**LISTED RECORDS**:
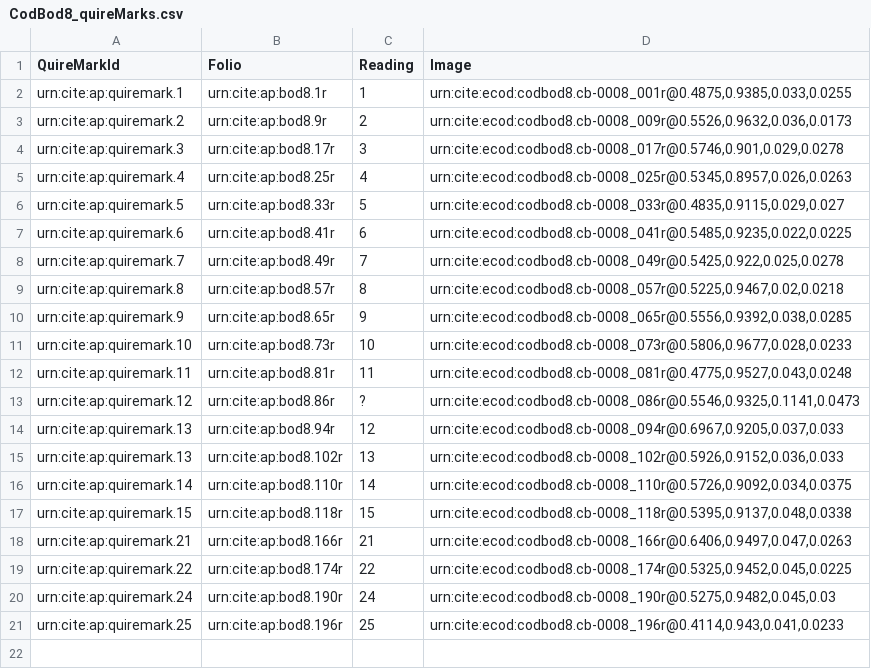
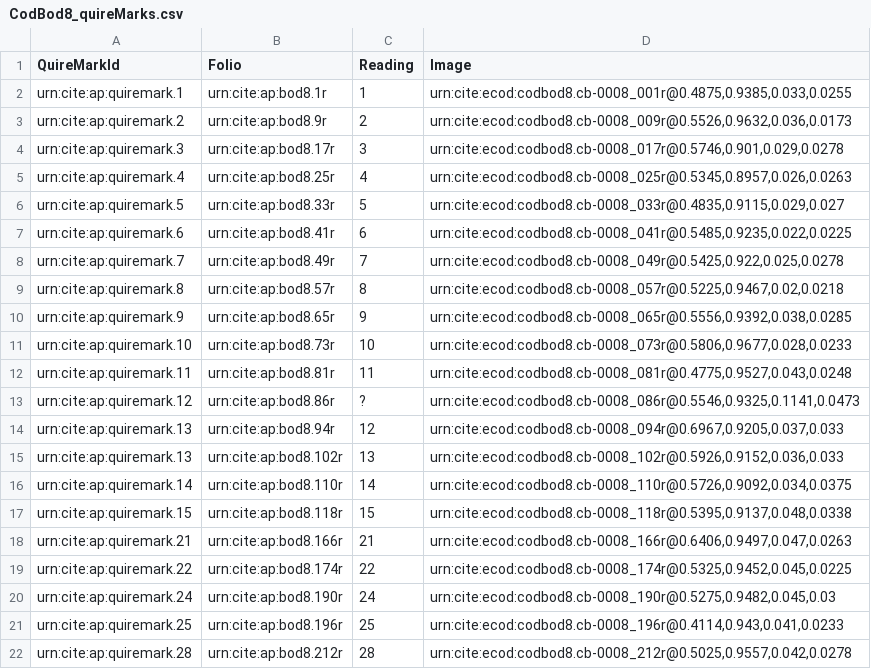
Before and after one commit to DocTaz/archimedes-hc, a CSV file: collections/CodBod8_quireMarks.csv, drawn as a sheet; the diff names each change by its address in the sheet, - before the commit and + after, or states it on an @@ line.

Commit message:
Update CodBod8_quireMarks.csv

```diff
--- a/collections/CodBod8_quireMarks.csv
+++ b/collections/CodBod8_quireMarks.csv
+row 22: urn:cite:ap:quiremark.28 | urn:cite:ap:bod8.212r | 28 | urn:cite:ecod:codbod8.cb-0008_212r@0.5025,0.9557,0.042,0.0278
```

**WHAT YOU NEED TO DO**: Your answer should consist of every line from the entries that holds "collections".

**EXERCISE RESULT**:
Before and after one commit to DocTaz/archimedes-hc, a CSV file: collections/CodBod8_quireMarks.csv, drawn as a sheet; the diff names each change by its address in the sheet, - before the commit and + after, or states it on an @@ line.
--- a/collections/CodBod8_quireMarks.csv
+++ b/collections/CodBod8_quireMarks.csv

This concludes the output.